The job market is brutal out there these days, in any field. It does not help your chances of landing any job, let alone your dream job, if you are coming out of college with a criminal record.
I recently represented a college student from this area on an assault and battery charge in the Belchertown District Court. Not only is that a criminal charge, but it is considered a crime of violence, despite only being a misdemeanor.
In my opinion, the charge should never have been brought because it stemmed from a situation which resulted in mutual combat between two willing, albeit intoxicated, participants. My client and the other combatant (each from different colleges-I will let you guess) basically had words and then threw down. In my day, the police would have let us go at it until we were tired, roughed us up a bit and then let us go (thank God because I would probably still be in jail, otherwise).

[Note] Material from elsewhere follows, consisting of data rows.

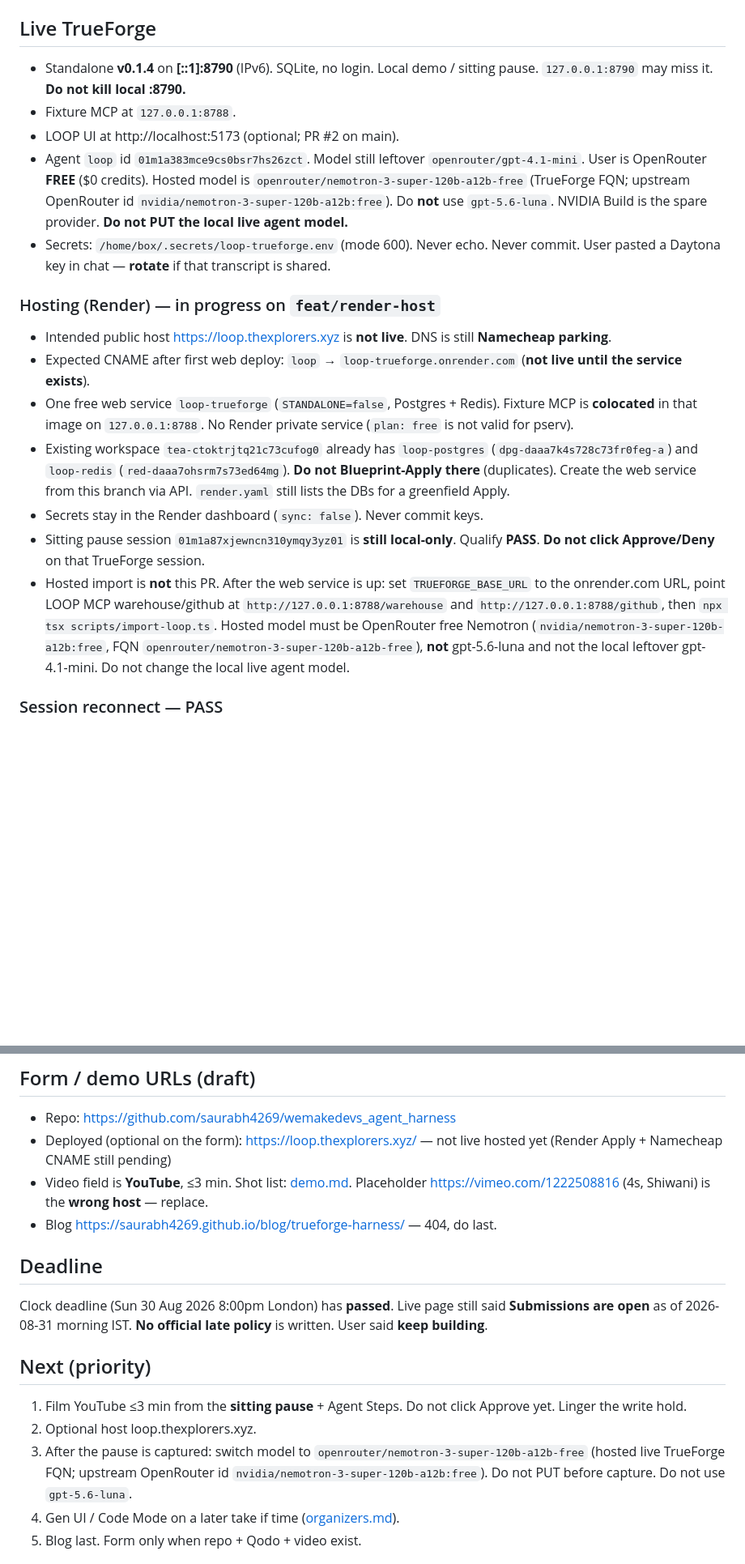
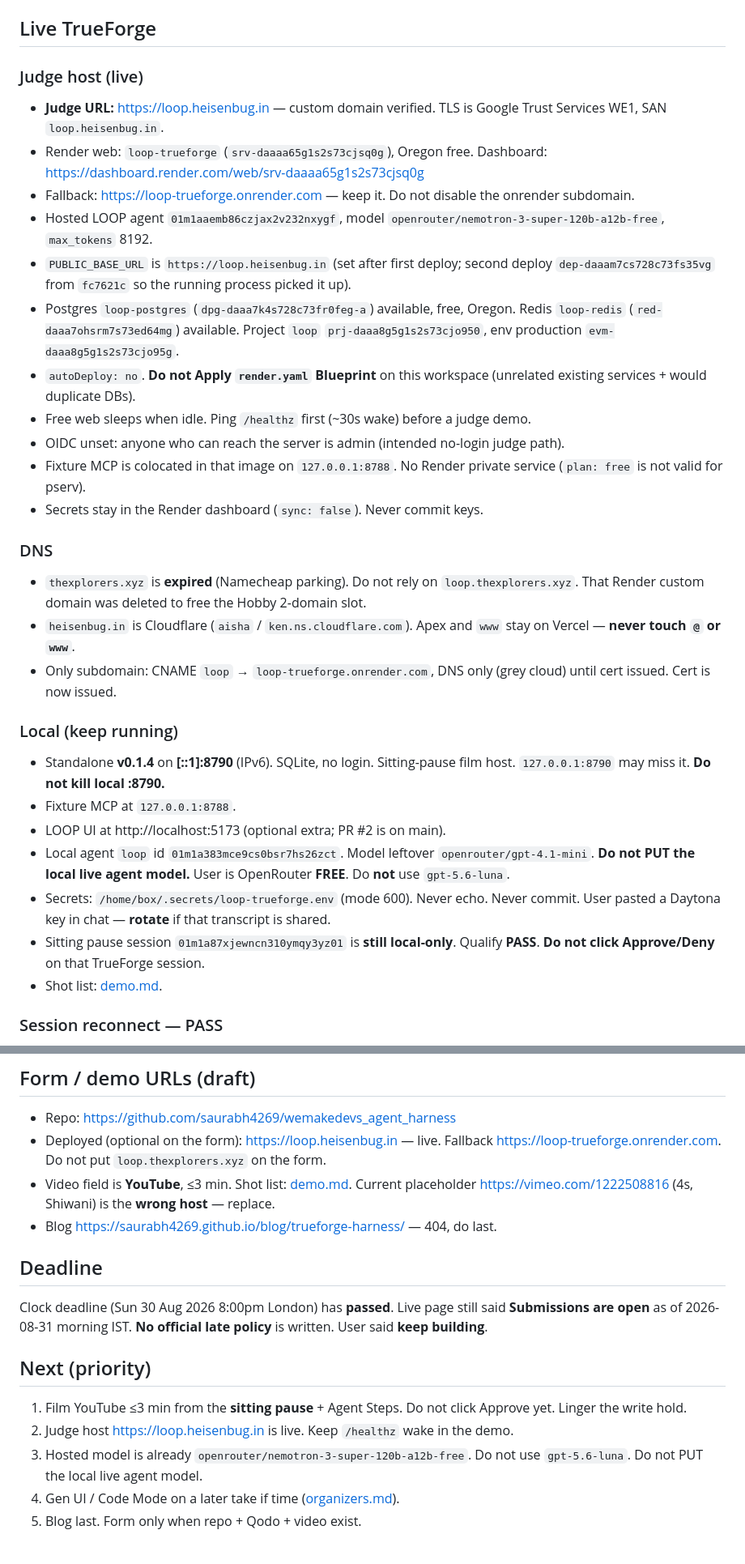
Before and after one commit to saurabh4269/wemakedevs_agent_harness, a Markdown page: docs/status.md, 2 parts joined by grey strips. Shown at 81% size. Rendered like a GitHub page; blank space fills up the shorter version.

```diff
--- a/docs/status.md
+++ b/docs/status.md
@@ -18,21 +18,35 @@ Worktrees: one writer per branch. New work from `origin/main`.
 
 ## Live TrueForge
 
-- Standalone **v0.1.4** on **[::1]:8790** (IPv6). SQLite, no login. Local demo / sitting pause. `127.0.0.1:8790` may miss it. **Do not kill local :8790.**
+### Judge host (live)
+
+- **Judge URL:** https://loop.heisenbug.in — custom domain verified. TLS is Google Trust Services WE1, SAN `loop.heisenbug.in`.
+- Render web: `loop-trueforge` (`srv-daaaa65g1s2s73cjsq0g`), Oregon free. Dashboard: https://dashboard.render.com/web/srv-daaaa65g1s2s73cjsq0g
+- Fallback: https://loop-trueforge.onrender.com — keep it. Do not disable the onrender subdomain.
+- Hosted LOOP agent `01m1aaemb86czjax2v232nxygf`, model `openrouter/nemotron-3-super-120b-a12b-free`, `max_tokens` 8192.
+- `PUBLIC_BASE_URL` is `https://loop.heisenbug.in` (set after first deploy; second deploy `dep-daaam7cs728c73fs35vg` from `fc7621c` so the running process picked it up).
+- Postgres `loop-postgres` (`dpg-daaa7k4s728c73fr0feg-a`) available, free, Oregon. Redis `loop-redis` (`red-daaa7ohsrm7s73ed64mg`) available. Project `loop` `prj-daaa8g5g1s2s73cjo950`, env production `evm-daaa8g5g1s2s73cjo95g`.
+- `autoDeploy: no`. **Do not Apply `render.yaml` Blueprint** on this workspace (unrelated existing services + would duplicate DBs).
+- Free web sleeps when idle. Ping `/healthz` first (~30s wake) before a judge demo.
+- OIDC unset: anyone who can reach the server is admin (intended no-login judge path).
+- Fixture MCP is colocated in that image on `127.0.0.1:8788`. No Render private service (`plan: free` is not valid for pserv).
+- Secrets stay in the Render dashboard (`sync: false`). Never commit keys.
+
+### DNS
+
+- `thexplorers.xyz` is **expired** (Namecheap parking). Do not rely on `loop.thexplorers.xyz`. That Render custom domain was deleted to free the Hobby 2-domain slot.
+- `heisenbug.in` is Cloudflare (`aisha` / `ken.ns.cloudflare.com`). Apex and `www` stay on Vercel — **never touch `@` or `www`**.
+- Only subdomain: CNAME `loop` → `loop-trueforge.onrender.com`, DNS only (grey cloud) until cert issued. Cert is now issued.
+
+### Local (keep running)
+
+- Standalone **v0.1.4** on **[::1]:8790** (IPv6). SQLite, no login. Sitting-pause film host. `127.0.0.1:8790` may miss it. **Do not kill local :8790.**
 - Fixture MCP at `127.0.0.1:8788`.
-- LOOP UI at http://localhost:5173 (optional; PR #2 on main).
-- Agent `loop` id `01m1a383mce9cs0bsr7hs26zct`. Model still leftover `openrouter/gpt-4.1-mini`. User is OpenRouter **FREE** ($0 credits). Hosted model is `openrouter/nemotron-3-super-120b-a12b-free` (TrueForge FQN; upstream OpenRouter id `nvidia/nemotron-3-super-120b-a12b:free`). Do **not** use `gpt-5.6-luna`. NVIDIA Build is the spare provider. **Do not PUT the local live agent model.**
+- LOOP UI at http://localhost:5173 (optional extra; PR #2 is on main).
+- Local agent `loop` id `01m1a383mce9cs0bsr7hs26zct`. Model leftover `openrouter/gpt-4.1-mini`. **Do not PUT the local live agent model.** User is OpenRouter **FREE**. Do **not** use `gpt-5.6-luna`.
 - Secrets: `/home/box/.secrets/loop-trueforge.env` (mode 600). Never echo. Never commit. User pasted a Daytona key in chat — **rotate** if that transcript is shared.
-
-### Hosting (Render) — in progress on `feat/render-host`
-
-- Intended public host https://loop.thexplorers.xyz is **not live**. DNS is still **Namecheap parking**.
-- Expected CNAME after first web deploy: `loop` → `loop-trueforge.onrender.com` (**not live until the service exists**).
-- One free web service `loop-trueforge` (`STANDALONE=false`, Postgres + Redis). Fixture MCP is **colocated** in that image on `127.0.0.1:8788`. No Render private service (`plan: free` is not valid for pserv).
-- Existing workspace `tea-ctoktrjtq21c73cufog0` already has `loop-postgres` (`dpg-daaa7k4s728c73fr0feg-a`) and `loop-redis` (`red-daaa7ohsrm7s73ed64mg`). **Do not Blueprint-Apply there** (duplicates). Create the web service from this branch via API. `render.yaml` still lists the DBs for a greenfield Apply.
-- Secrets stay in the Render dashboard (`sync: false`). Never commit keys.
 - Sitting pause session `01m1a87xjewncn310ymqy3yz01` is **still local-only**. Qualify **PASS**. **Do not click Approve/Deny** on that TrueForge session.
-- Hosted import is **not** this PR. After the web service is up: set `TRUEFORGE_BASE_URL` to the onrender.com URL, point LOOP MCP warehouse/github at `http://127.0.0.1:8788/warehouse` and `http://127.0.0.1:8788/github`, then `npx tsx scripts/import-loop.ts`. Hosted model must be OpenRouter free Nemotron (`nvidia/nemotron-3-super-120b-a12b:free`, FQN `openrouter/nemotron-3-super-120b-a12b-free`), **not** gpt-5.6-luna and not the local leftover gpt-4.1-mini. Do not change the local live agent model.
+- Shot list: [demo.md](demo.md).
 
 ### Session reconnect — PASS
 
@@ -53,8 +67,8 @@ Gen UI and Code Mode did **not** appear on the passing run. Still Spark extras,
 ## Form / demo URLs (draft)
 
 - Repo: https://github.com/saurabh4269/wemakedevs_agent_harness
-- Deployed (optional on the form): https://loop.thexplorers.xyz/ — not live hosted yet (Render Apply + Namecheap CNAME still pending)
-- Video field is **YouTube**, ≤3 min. Shot list: [demo.md](demo.md). Placeholder https://vimeo.com/1222508816 (4s, Shiwani) is the **wrong host** — replace.
+- Deployed (optional on the form): https://loop.heisenbug.in — live. Fallback https://loop-trueforge.onrender.com. Do not put `loop.thexplorers.xyz` on the form.
+- Video field is **YouTube**, ≤3 min. Shot list: [demo.md](demo.md). Current placeholder https://vimeo.com/1222508816 (4s, Shiwani) is the **wrong host** — replace.
 - Blog https://saurabh4269.github.io/blog/trueforge-harness/ — 404, do last.
 
 ## Deadline
@@ -64,8 +78,8 @@ Clock deadline (Sun 30 Aug 2026 8:00pm London) has **passed**. Live page still s
 ## Next (priority)
 
 1. Film YouTube ≤3 min from the **sitting pause** + Agent Steps. Do not click Approve yet. Linger the write hold.
-2. Optional host loop.thexplorers.xyz.
-3. After the pause is captured: switch model to `openrouter/nemotron-3-super-120b-a12b-free` (hosted live TrueForge FQN; upstream OpenRouter id `nvidia/nemotron-3-super-120b-a12b:free`). Do not PUT before capture. Do not use `gpt-5.6-luna`.
+2. Judge host https://loop.heisenbug.in is live. Keep `/healthz` wake in the demo.
+3. Hosted model is already `openrouter/nemotron-3-super-120b-a12b-free`. Do not use `gpt-5.6-luna`. Do not PUT the local live agent model.
 4. Gen UI / Code Mode on a later take if time ([organizers.md](organizers.md)).
 5. Blog last. Form only when repo + Qodo + video exist.
 
```
Also changed, not shown: other parts of docs/status.md (+2 -2 lines), AGENTS.md (+1 -1 lines), README.md (+9 -9 lines).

But because the fight took place in front of the police, both guys were arrested and charged. At court, each guy decided that they did not want to go forward against the other, now that the fog of war (and alcohol) had lifted and the reality of a criminal record was setting in. Because each was charged, each had the right not to testify against the other because of their 5th amendment rights.
Usually, this would have ended the case, but because the fight happened in front of the police, the Commonwealth could have gone forward without the actual “victim” testifying. Initially, the Commonwealth flexed its muscles and offered something that my client was not willing to accept. I agreed that he should not accept it too. So, trial was the only alternative and we set a course for the jury of 6 session. The Commonwealth finally decided that if my client did community service and paid some money (of course), they would dismiss the charge against him…done. I will next file the motion to seal his record to preserve his future career options.